> **SUPPLIED ENTRIES**
= = = = = = =
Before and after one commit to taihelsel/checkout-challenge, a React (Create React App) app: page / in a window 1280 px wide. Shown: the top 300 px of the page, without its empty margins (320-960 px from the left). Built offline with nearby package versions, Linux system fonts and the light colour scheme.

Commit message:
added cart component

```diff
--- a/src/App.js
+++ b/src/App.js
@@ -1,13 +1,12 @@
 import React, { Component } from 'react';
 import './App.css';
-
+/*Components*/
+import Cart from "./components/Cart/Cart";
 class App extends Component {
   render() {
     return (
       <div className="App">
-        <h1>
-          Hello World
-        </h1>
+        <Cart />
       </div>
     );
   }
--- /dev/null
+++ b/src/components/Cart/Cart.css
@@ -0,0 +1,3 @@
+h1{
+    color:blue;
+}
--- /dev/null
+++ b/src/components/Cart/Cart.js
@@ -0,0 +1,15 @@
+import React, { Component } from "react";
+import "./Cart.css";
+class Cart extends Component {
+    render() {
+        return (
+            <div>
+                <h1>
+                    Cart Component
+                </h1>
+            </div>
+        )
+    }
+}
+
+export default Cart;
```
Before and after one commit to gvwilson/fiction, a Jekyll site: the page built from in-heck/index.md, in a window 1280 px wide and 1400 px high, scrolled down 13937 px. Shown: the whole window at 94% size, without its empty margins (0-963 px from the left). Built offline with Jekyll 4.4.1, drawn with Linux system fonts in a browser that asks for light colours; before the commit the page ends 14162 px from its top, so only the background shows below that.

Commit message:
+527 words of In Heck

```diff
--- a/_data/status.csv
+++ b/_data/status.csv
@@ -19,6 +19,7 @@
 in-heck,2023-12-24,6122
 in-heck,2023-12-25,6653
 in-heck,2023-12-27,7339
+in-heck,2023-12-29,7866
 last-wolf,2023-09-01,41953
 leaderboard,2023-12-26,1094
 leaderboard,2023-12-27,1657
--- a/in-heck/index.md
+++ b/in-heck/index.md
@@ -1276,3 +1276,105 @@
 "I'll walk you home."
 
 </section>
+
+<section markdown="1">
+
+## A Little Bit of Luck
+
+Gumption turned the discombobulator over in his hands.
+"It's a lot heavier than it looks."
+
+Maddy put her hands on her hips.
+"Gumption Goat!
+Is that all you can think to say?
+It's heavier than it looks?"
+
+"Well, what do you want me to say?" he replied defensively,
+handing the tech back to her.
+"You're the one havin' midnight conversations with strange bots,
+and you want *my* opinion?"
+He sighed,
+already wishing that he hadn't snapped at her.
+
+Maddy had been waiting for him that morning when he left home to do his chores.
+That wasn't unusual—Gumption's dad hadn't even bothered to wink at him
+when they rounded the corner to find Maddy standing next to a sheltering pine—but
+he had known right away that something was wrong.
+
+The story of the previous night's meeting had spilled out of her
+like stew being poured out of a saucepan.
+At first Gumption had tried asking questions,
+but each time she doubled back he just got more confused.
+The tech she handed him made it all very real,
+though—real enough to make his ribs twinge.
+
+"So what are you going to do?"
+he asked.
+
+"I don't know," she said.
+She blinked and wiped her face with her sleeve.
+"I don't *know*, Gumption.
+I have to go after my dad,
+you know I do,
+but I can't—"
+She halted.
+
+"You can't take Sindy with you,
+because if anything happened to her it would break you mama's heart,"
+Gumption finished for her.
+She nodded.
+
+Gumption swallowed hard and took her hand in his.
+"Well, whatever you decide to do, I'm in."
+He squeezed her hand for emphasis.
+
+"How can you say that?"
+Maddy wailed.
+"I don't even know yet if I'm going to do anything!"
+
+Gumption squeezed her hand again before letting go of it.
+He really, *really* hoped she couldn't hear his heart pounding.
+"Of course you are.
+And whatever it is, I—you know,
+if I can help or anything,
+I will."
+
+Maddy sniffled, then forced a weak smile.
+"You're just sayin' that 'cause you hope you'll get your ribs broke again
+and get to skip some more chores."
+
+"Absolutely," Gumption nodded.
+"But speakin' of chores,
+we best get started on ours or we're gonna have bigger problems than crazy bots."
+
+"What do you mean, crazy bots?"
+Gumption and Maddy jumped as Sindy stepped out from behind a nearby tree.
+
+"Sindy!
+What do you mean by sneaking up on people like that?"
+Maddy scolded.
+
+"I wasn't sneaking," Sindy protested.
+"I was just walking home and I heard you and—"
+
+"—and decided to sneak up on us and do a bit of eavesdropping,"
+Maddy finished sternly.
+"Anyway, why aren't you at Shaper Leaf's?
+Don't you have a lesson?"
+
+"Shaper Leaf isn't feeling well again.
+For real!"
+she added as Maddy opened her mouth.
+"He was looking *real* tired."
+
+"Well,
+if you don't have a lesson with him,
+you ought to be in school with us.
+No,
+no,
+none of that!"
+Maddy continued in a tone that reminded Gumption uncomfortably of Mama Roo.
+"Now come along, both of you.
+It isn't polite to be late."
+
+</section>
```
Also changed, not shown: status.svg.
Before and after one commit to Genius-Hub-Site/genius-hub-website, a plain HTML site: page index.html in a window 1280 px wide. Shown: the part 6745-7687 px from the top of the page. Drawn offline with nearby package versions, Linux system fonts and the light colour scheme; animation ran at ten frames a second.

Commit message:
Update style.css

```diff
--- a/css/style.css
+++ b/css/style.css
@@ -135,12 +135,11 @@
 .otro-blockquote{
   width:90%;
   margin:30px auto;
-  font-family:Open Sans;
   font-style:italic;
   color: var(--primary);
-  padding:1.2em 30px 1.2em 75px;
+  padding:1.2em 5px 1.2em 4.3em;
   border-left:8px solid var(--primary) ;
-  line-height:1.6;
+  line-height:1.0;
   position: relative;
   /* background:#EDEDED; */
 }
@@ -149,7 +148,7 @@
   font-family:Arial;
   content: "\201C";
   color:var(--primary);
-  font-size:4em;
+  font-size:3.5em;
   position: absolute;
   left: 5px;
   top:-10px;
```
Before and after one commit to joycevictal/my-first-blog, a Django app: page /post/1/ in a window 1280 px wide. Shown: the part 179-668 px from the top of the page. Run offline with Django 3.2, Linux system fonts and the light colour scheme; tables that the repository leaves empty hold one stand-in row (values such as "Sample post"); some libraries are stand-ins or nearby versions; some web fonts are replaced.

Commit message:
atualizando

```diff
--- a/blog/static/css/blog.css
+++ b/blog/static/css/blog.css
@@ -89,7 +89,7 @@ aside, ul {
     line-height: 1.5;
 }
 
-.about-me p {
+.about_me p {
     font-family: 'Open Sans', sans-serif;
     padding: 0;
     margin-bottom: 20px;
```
= = = = = = =
> **EXERCISE DETAILS**
Out of the preceding entries, pull every line containing the string "Maddy".

> **TASK OUTPUT**
+Maddy put her hands on her hips.
+Maddy had been waiting for him that morning when he left home to do his chores.
+when they rounded the corner to find Maddy standing next to a sheltering pine—but
+Maddy wailed.
+Maddy sniffled, then forced a weak smile.
+Gumption and Maddy jumped as Sindy stepped out from behind a nearby tree.
+Maddy scolded.
+Maddy finished sternly.
+she added as Maddy opened her mouth.
+Maddy continued in a tone that reminded Gumption uncomfortably of Mama Roo.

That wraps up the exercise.